Ihave long considered myself to be something of a crumpet connoisseur. I find that Ashford, alas, has little to offer a chap as discriminating as I. Some are too doughy, some too sweet, some even leathery. But when the inner man becomes desperate, a tour of the local supermarkets has to be undertaken and, regrettably, second best accepted.
It was on such a foray recently that I found myself padding along the aisles behind a chunky female of mature years. She was wearing a top with a low-slung back. The garment revealed what appeared to be a tattooed facsimile of her family tree. Unable to squeeze past, I eavesdropped on the conversation she was having with a friend whose build would, I venture, be unlikely to promote her a career as a lap-dancer. Had the two ladies been slighter in build and lower in testosterone, I might have remonstrated with them. As it was, discretion swamped any faint idea I might have had of valour.
Atypically for Ashford residents, they were complaining about our caring council.
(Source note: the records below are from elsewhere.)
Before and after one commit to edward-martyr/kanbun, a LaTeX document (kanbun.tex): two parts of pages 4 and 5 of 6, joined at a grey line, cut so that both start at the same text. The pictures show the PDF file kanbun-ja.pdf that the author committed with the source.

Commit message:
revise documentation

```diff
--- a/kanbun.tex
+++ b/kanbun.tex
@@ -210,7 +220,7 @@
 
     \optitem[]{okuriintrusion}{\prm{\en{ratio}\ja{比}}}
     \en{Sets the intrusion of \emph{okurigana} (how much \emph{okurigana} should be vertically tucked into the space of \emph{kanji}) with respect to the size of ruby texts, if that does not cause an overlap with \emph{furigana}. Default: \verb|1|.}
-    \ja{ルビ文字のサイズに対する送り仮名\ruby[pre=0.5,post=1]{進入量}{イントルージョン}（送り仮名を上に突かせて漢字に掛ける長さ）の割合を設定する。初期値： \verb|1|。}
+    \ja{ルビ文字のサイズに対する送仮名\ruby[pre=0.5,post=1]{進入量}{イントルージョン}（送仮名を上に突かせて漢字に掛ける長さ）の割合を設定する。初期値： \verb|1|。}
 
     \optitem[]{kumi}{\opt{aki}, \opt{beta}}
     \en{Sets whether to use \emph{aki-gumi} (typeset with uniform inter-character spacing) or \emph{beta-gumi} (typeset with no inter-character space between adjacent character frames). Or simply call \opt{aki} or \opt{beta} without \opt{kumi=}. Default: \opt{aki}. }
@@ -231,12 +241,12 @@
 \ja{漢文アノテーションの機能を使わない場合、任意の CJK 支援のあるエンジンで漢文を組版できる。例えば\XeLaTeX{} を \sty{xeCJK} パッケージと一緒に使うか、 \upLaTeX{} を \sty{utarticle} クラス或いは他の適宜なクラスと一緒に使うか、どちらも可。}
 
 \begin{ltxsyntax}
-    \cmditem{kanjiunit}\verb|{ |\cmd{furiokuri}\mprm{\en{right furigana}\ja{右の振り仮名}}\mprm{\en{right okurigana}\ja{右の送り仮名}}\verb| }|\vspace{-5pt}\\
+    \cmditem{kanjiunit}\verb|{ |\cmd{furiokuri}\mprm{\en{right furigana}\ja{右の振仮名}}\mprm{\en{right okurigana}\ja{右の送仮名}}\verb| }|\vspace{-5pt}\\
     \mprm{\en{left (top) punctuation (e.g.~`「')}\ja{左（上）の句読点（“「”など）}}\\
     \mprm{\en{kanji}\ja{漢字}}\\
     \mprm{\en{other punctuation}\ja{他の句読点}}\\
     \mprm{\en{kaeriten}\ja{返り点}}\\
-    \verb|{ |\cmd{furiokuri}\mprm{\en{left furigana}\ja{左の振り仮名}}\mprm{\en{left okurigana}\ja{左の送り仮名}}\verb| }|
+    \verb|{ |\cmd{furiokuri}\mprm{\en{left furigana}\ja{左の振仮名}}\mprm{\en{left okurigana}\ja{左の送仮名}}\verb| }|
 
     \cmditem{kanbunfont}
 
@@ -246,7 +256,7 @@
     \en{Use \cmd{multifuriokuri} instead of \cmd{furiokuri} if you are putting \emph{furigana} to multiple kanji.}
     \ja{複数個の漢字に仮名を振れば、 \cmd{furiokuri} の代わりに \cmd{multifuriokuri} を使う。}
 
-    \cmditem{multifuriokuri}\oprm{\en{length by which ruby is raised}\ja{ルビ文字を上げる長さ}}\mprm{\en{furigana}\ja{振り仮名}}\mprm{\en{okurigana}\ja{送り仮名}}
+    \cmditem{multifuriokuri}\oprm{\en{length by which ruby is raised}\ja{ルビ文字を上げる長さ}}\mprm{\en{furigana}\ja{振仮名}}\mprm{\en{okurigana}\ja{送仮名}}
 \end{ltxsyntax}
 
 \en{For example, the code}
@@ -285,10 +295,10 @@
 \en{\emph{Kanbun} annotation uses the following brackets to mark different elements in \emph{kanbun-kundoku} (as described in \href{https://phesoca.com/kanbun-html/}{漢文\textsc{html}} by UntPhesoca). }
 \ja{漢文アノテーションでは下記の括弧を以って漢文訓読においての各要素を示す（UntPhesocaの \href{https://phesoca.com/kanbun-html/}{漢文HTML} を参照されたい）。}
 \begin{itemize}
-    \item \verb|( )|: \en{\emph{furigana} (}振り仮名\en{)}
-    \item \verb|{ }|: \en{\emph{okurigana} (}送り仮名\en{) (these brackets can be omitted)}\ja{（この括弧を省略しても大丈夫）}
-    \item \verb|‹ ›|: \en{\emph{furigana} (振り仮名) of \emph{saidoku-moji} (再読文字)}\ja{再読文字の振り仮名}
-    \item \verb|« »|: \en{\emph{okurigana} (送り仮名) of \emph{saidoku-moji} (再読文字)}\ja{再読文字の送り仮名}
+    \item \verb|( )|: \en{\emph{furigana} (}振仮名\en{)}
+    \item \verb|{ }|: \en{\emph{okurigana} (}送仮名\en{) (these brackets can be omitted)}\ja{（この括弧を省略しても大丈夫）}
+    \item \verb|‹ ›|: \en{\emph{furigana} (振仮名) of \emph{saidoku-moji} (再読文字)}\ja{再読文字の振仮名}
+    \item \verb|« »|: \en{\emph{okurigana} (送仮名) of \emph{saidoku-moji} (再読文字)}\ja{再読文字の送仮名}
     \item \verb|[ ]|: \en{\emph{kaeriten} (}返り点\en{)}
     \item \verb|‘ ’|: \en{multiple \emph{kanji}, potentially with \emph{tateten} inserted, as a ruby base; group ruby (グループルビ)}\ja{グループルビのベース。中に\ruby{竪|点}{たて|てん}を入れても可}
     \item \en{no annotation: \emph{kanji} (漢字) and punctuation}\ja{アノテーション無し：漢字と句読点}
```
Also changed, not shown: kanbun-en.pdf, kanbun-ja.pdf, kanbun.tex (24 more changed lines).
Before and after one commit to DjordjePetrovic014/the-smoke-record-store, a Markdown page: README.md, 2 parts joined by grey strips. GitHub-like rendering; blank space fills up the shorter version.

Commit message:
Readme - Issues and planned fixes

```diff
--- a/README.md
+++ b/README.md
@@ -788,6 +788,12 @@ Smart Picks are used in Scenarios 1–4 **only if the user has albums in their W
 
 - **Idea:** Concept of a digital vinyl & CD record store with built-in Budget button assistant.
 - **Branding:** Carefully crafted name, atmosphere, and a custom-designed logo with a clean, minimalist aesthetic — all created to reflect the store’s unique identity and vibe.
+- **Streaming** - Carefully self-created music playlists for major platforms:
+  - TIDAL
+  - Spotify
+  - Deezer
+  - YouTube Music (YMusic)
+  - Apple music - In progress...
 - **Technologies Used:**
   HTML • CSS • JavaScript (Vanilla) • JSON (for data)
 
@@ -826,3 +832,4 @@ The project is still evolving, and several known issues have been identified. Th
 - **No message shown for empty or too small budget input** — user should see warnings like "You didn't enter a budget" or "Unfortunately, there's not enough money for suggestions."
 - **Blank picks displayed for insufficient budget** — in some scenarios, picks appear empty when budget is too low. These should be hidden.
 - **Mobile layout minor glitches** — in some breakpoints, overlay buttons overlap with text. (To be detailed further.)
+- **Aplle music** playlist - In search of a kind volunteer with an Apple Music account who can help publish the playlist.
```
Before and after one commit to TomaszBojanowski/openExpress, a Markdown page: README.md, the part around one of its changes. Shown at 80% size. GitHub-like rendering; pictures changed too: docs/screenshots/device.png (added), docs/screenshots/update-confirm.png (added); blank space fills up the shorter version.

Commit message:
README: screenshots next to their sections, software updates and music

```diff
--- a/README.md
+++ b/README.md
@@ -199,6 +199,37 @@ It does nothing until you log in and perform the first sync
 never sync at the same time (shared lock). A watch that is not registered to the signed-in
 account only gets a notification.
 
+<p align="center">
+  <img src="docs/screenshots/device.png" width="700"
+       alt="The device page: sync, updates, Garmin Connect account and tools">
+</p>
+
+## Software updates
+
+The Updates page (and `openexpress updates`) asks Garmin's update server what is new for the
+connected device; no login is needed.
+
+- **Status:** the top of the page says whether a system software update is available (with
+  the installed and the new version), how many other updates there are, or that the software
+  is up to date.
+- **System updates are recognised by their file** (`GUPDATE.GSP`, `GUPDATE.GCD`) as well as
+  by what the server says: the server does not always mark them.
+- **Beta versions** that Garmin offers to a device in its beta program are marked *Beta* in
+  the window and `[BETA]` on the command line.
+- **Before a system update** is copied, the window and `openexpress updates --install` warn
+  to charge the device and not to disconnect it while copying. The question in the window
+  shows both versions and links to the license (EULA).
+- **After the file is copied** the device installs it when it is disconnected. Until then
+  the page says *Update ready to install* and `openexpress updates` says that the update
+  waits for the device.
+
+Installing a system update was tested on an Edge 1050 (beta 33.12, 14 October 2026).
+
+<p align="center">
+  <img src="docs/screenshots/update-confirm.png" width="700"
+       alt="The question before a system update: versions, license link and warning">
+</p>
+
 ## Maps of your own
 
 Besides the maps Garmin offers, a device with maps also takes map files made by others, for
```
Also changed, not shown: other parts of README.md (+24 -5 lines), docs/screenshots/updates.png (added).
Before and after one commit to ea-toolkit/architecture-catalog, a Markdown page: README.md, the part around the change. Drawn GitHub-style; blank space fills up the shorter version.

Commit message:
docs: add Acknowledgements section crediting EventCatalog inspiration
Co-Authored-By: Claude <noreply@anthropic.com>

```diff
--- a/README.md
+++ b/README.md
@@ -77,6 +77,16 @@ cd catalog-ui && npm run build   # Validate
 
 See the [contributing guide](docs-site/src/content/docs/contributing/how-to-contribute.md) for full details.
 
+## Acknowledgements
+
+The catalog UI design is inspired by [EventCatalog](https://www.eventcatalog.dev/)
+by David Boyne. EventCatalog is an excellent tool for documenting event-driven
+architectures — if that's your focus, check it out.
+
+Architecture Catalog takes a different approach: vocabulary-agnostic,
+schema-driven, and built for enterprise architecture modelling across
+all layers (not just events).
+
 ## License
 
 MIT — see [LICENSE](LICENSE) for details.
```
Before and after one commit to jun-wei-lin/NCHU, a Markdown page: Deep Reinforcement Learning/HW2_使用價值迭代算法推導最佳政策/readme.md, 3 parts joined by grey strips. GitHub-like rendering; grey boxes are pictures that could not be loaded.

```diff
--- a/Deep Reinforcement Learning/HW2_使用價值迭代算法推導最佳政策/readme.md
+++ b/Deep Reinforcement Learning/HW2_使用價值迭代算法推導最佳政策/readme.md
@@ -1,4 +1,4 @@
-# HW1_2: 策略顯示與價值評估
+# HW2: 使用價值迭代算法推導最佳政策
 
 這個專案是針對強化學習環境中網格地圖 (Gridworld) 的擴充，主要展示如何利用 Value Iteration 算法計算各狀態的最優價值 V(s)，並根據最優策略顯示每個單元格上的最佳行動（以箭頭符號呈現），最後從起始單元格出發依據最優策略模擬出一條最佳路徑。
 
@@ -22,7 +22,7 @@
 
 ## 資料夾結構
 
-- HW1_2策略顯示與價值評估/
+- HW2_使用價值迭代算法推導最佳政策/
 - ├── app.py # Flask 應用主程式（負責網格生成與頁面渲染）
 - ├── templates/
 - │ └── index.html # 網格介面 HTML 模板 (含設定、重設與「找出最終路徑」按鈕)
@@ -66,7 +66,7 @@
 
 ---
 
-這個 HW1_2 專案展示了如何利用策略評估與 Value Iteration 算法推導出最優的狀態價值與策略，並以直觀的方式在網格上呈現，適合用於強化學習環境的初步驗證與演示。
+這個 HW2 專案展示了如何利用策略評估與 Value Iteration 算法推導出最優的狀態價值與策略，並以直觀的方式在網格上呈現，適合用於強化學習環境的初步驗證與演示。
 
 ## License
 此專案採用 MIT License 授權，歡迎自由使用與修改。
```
They held forth about the perceived inadequacy of the town centre. ‘But there have,’ I muttered to myself, ‘been improvements, even though the metalwork is painted black’.
“And as for them weeds ... walking down our road, you might as well be going through the
‘As a staunch defender of the council and all its works, my hackles rose’
jungle,” said one.
As a staunch defender of the council and all its works, my hackles rose at this. ‘How else are the councillors to speculate on the creation of denser population and expand their small empires if they can’t raise the money now by getting rid of a few hedge and verge trimmers? Surely this is what is nowdays known as a no-brainer.’
Personally, I’m all in favour of a touch of verdancy; thriving hedgerows and burgeoning verges are Mother Nature’s way of asserting that, in spite of all the urbanisation imposed upon her, Ashford is still centre of the Garden of England; fertility and fecundity abound here. Apart from which, conservationists have long decried the destruction of wildlife habitats. Well, here is proof that Ashford is in the vanguard when it comes to providing comforting environments for rodentia and lepidoptera.
But, to return to the far more important matter of crumpets; I eventually found a few packets tucked away on a bottom shelf and bore one to the checkout. Its contents proved to be both oversweet and leathery.